The below mentioned article provides notes on retroviridae.
The family Retroviridae falls under the Group VI (ssRNA-reverse transcribing viruses). The virions are enveloped, helical or isometric having two linear (+) sense ssRNA, reverse transcriptase and integrase. Examples are MLV [Murine leukemia virus and related virus e.g. Spumavirus (human foamy virus)], Lentivirus (human immunodeficiency virus or HIV), Visna virus, Deltaretrovints, Alpharetrovims.
Out of the retroviruses known, HIV has drawn maximum attention due to spread of very dangerous disease called AIDS (acquired immuno-deficiency syndrome). AIDS is a condition in humans in which the immune system gradually fails, leading to opportunistic infections that threaten the life.
There has been controversy regarding the discovery of HIV. Luc Montagnier (France) claimed that he discovered HIV first in 1983. Similarly, Robert Gallo (America) also claimed that he discovered HIV first in 1984. In 1991 a study confirmed that the samples in Gallo’s laboratory had originated in Montagnier’s.
Therefore, the Karolinska Institute awarded half of the 2008 Nobel Prize in Physiology or Medicine to Montagnier and his colleague Francoise Barre-Sinoussi for their discovery of ‘human immunodeficiency virus’. The other half went to Harald zur Hausen (Germany) for unrelated work on ‘human papilloma virus causing cervical cancer’.
Retroviruses are also known as oncornaviruses because they are oncogenic (cancer causing). Most of the retroviruses infect vertebrates including fish, reptiles, birds, mammals, etc.
They are known to cause leukemia and sarcoma in chickens and lymphoma and mammary carcinoma in mice. So far it is not clear whether they cause cancer in humans or not. They are known as retroviruses because their genome synthesised DNA molecule which is a reverse phenomenon.
There are two strains of HIV that infect humans, HIV-1 and HIV-2. HIV-1 was known as human T-lymphotropic virus-III (HTLV-III), lymphadenopathy-associated virus (LAV), and AIDS- associated retrovirus (ARV). HIV-1 is more virulent, relatively easily transmitted, and is the global cause of majority of HIV infections.

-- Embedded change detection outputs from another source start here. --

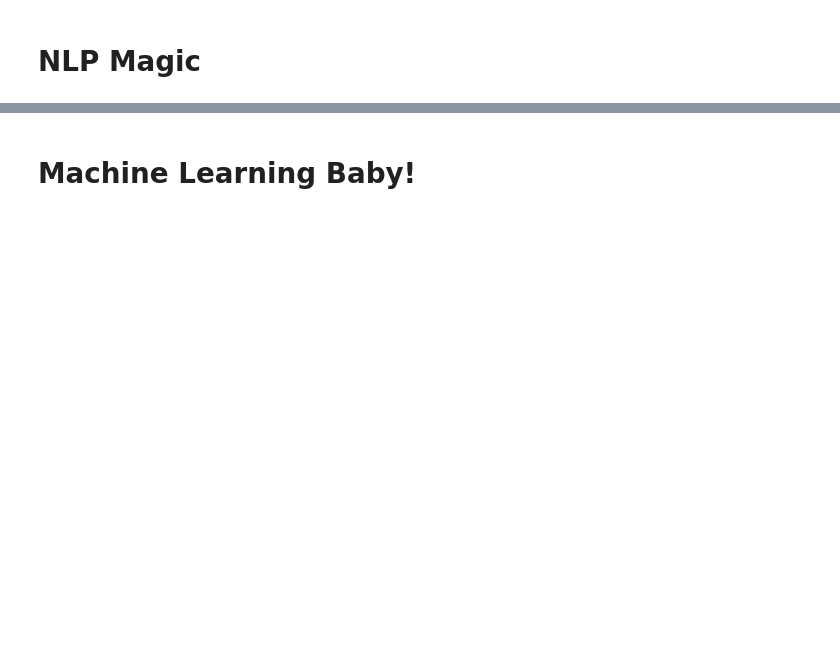
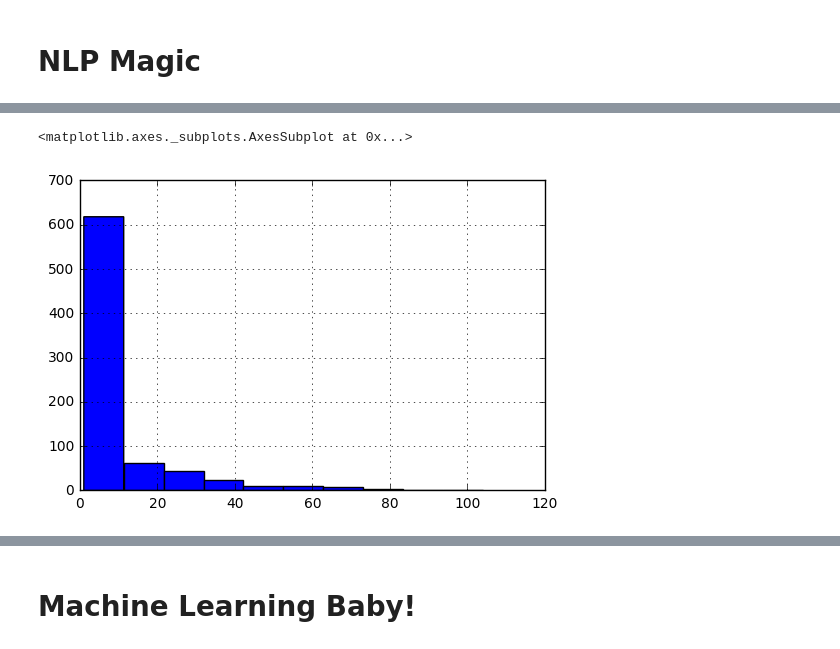
Before and after one commit to alabidi/MuzMatch, a Jupyter notebook: MM.ipynb, the cells around one changed output, grey strips where cells are left out. Saved outputs shown, nothing was run; the diff lists cells and outputs as text; code cells hidden in the pictures; blank space fills up the shorter version.

```diff
--- a/MM.ipynb
+++ b/MM.ipynb
@@ -432,5 +537,3 @@ pickle.dump(dUK2,open(data+'dUK2.pkl','wb'))
 # %% [markdown]
 NLP Magic
 =====
-# %%
-pUK=pickle.load(open(data+'pUK.pkl','rb'))
@@ -440,0 +540,4 @@ pUK
+# %%
+#pUK=pickle.load(open(data+'pUK.pkl','rb'))
+dUK=pickle.load(open(data+'dUK.pkl','rb'))
+pUK=pd.DataFrame.from_dict(dUK,orient='index')
@@ -441,3 +550,7 @@ pUK
+# %%
+pUK=pUK[pUK.impression!=0]
+# %%
+pUK=pUK.dropna()
 # %%
 def get_len(sm):
     if sm is not None:
@@ -524,0 +636,5 @@ plt.axis("off")
+# %%
+pUK['realLen'][pUK.gender=='F'].value_counts().hist()
+# %% [output]
+<matplotlib.axes._subplots.AxesSubplot at 0x...>
+[figure, added]
```
Also changed, not shown: parts of 139 cells of this notebook, 7 other files.
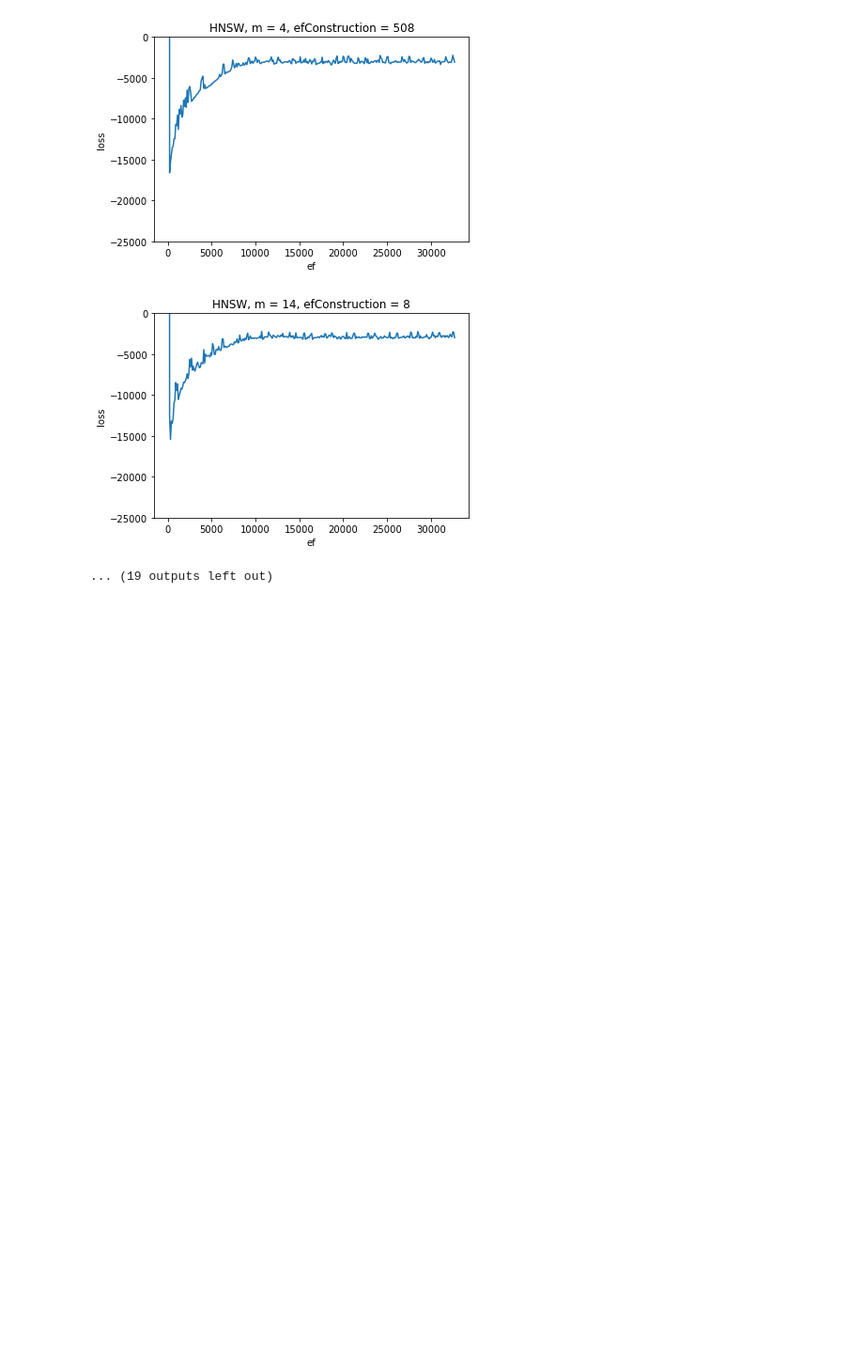
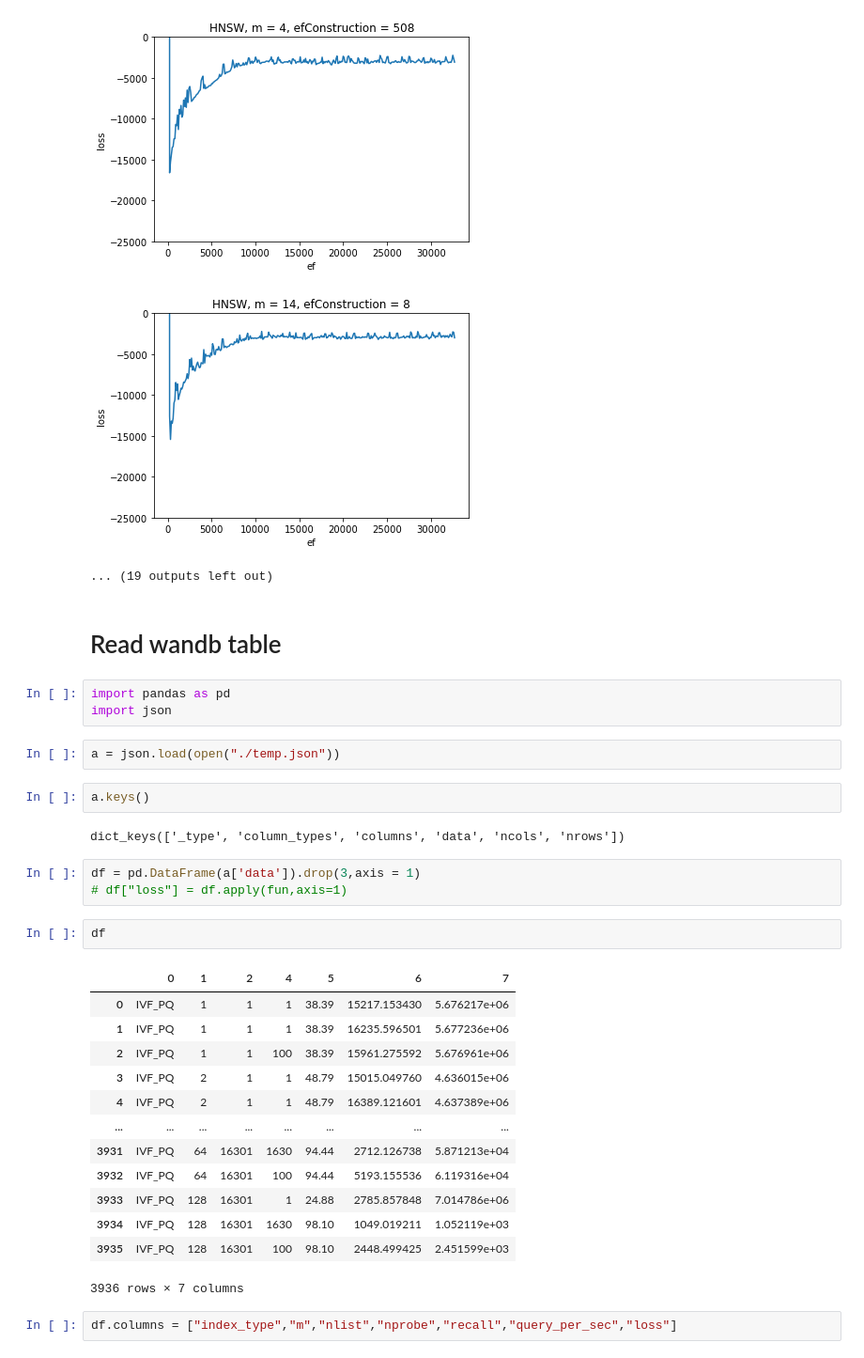
Before and after one commit to Xiang-Pan/HOBO, a Jupyter notebook: notebooks/test.ipynb, the cells around one changed output. Shown at 94% size. Cells and saved outputs as stored; diff of their text form; blank space fills up the shorter version.

```diff
--- a/notebooks/test.ipynb
+++ b/notebooks/test.ipynb
@@ -1376,3 +1380,35 @@ for m in m_set:
 [figure]
 [figure]
 ... (19 outputs left out)
+# %% [markdown]
+# Read wandb table
+# %%
+import pandas as pd
+import json
+# %%
+a = json.load(open("./temp.json"))
+# %%
+a.keys()
+# %% [output]
+dict_keys(['_type', 'column_types', 'columns', 'data', 'ncols', 'nrows'])
+# %%
+df = pd.DataFrame(a['data']).drop(3,axis = 1)
+# df["loss"] = df.apply(fun,axis=1)
+# %%
+df
+# %% [output]
+|  | 0 | 1 | 2 | 4 | 5 | 6 | 7 |
+| 0 | IVF_PQ | 1 | 1 | 1 | 38.39 | 15217.153430 | 5.676217e+06 |
+| 1 | IVF_PQ | 1 | 1 | 1 | 38.39 | 16235.596501 | 5.677236e+06 |
+| 2 | IVF_PQ | 1 | 1 | 100 | 38.39 | 15961.275592 | 5.676961e+06 |
+| 3 | IVF_PQ | 2 | 1 | 1 | 48.79 | 15015.049760 | 4.636015e+06 |
+| 4 | IVF_PQ | 2 | 1 | 1 | 48.79 | 16389.121601 | 4.637389e+06 |
+| ... | ... | ... | ... | ... | ... | ... | ... |
+| 3931 | IVF_PQ | 64 | 16301 | 1630 | 94.44 | 2712.126738 | 5.871213e+04 |
+| 3932 | IVF_PQ | 64 | 16301 | 100 | 94.44 | 5193.155536 | 6.119316e+04 |
+| 3933 | IVF_PQ | 128 | 16301 | 1 | 24.88 | 2785.857848 | 7.014786e+06 |
+| 3934 | IVF_PQ | 128 | 16301 | 1630 | 98.10 | 1049.019211 | 1.052119e+03 |
+| 3935 | IVF_PQ | 128 | 16301 | 100 | 98.10 | 2448.499425 | 2.451599e+03 |
+3936 rows × 7 columns
+# %%
+df.columns = ["index_type","m","nlist","nprobe","recall","query_per_sec","loss"]
```
Also changed, not shown: parts of 4 cells of this notebook, 9 other files.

HIV-2 is less transmit- table and is largely confined to West Africa. It is believed that both of the species originated in West- Central Africa, and jumped from a non-human primate to humans. During the 20th century HIV-1 as thought to have originated was in southern Cameroon after jumping from wild chimpanzees to humans.
The retrovirus particles are enveloped, icosahedral measuring about 100-120 nm. Virions consist of a nucleocapsid which is derived from the plasma membrane of host cell. The envelope encloses the virion. On the outer surface of virion several spikes are present which contain glycoproteins. The glycoprotein recognises the specific receptor site present on host cell.
The core capsid is composed of three major internal proteins (gp30) inside which are reverse transcriptase and RNA. Molecular weight of glycoprotein varies according to virus particle. Hence, the nomenclature of structural protein is done accordingly.
However, the major internal protein is known as gp30 (mol weight 30,000) and the glycoprotein as gp70 (mol weight 70,000). The structural proteins act as antigens and thus they induce antibodies. The retroviruses has been reviewed by Bishop (1978).
Genomes of all retroviruses consist of two molecules of RNA which are single-stranded, (+) sense and have 5′ cap and 3′ poly-(A) (similar to mRNA). The genome size varies from ~8 to 11 kb.
Retrovirus genomes have four unique features:
(i) They are the only viruses which are truly diploid,
(ii) They are the only RNA viruses whose genome is produced by cellular transcriptional machinery (without any participation by a virus-encoded polymerase),
(iii) They are the only viruses whose genome requires a specific cellular RNA (tRNA) for replication, and
(iv) They are the only (+)sense RNA viruses whose genome does not serve directly as mRNA immediately after infection.
Replication of retroviruses is very interesting. They carry their own enzyme reverse transcriptase. This enzyme was discovered by Temin and coworkers. Temin (1976) has given an excellent account of this enzyme. Varmus (1987) has discussed the action of reverse transcriptase and its role in retroviruses. Reverse transcriptase uses the viral RNA as template and synthesizes a DNA strand and forms RNA-DNA complex.
In turn the ssDNA replicates to forms a dsDNA which is transcribed back into RNA. The RNA acts as mRNA for viral protein synthesis (Fig. 17.40) and incorporated into the new virions. Before transcription, the viral DNA must be integrated into the host chromosome. This integrated DNA is called provirus that never comes out of the chromosome.